=== What you should do ===
Scan the material below for lines with the word "False". Reply with the count and no other words.
(Beginning of Supplied data)
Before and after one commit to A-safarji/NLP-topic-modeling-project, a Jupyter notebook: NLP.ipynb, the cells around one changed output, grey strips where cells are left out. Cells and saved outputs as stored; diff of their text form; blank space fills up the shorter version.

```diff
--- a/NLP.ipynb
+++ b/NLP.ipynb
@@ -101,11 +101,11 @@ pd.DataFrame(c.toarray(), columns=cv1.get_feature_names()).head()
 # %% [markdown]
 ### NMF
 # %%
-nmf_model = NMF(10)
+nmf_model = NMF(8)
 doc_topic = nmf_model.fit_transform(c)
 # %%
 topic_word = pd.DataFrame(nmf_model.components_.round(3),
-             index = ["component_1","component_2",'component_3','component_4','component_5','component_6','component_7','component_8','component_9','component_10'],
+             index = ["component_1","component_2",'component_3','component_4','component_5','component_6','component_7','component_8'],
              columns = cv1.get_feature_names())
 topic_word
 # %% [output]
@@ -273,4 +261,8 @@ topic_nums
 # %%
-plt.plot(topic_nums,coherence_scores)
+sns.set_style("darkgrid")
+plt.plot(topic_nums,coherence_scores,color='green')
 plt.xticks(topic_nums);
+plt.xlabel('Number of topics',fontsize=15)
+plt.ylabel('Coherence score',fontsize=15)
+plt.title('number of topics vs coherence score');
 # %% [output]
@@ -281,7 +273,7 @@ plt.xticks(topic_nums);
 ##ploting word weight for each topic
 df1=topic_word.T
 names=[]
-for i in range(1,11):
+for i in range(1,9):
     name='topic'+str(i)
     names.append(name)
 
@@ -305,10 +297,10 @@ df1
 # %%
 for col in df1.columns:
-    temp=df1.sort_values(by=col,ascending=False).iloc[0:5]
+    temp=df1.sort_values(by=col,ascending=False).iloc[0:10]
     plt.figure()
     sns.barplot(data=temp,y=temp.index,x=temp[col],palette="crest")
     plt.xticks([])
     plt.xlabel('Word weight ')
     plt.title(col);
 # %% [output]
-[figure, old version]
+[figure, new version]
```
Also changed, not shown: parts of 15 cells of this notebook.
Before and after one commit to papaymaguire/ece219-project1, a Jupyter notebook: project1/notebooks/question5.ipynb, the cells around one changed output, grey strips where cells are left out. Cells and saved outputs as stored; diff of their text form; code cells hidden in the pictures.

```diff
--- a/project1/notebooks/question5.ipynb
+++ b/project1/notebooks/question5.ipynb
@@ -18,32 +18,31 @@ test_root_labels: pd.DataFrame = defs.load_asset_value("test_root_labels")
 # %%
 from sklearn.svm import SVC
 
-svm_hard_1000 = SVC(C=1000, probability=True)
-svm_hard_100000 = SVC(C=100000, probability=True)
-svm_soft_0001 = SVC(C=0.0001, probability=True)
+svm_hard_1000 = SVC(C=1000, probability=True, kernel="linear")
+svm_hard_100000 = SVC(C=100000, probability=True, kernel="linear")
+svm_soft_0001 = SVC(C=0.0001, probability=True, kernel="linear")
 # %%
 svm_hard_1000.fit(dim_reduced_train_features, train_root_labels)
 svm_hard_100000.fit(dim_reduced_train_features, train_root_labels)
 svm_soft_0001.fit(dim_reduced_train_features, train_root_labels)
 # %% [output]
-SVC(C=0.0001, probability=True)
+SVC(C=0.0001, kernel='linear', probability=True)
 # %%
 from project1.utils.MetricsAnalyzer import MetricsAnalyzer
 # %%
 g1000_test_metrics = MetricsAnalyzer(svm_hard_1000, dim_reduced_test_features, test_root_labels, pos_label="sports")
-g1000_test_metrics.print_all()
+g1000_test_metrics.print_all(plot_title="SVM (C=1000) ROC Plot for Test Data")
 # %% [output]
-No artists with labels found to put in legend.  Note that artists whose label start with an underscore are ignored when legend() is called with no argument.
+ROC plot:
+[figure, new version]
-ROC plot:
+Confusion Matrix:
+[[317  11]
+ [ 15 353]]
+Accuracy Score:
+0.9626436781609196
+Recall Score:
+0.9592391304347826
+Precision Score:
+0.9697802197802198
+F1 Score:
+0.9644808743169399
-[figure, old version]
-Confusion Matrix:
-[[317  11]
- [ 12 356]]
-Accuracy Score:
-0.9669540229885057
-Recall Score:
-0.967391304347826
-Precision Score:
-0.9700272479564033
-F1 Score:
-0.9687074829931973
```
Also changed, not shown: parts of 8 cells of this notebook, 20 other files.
(End of Supplied data)
=== Written solution ===
2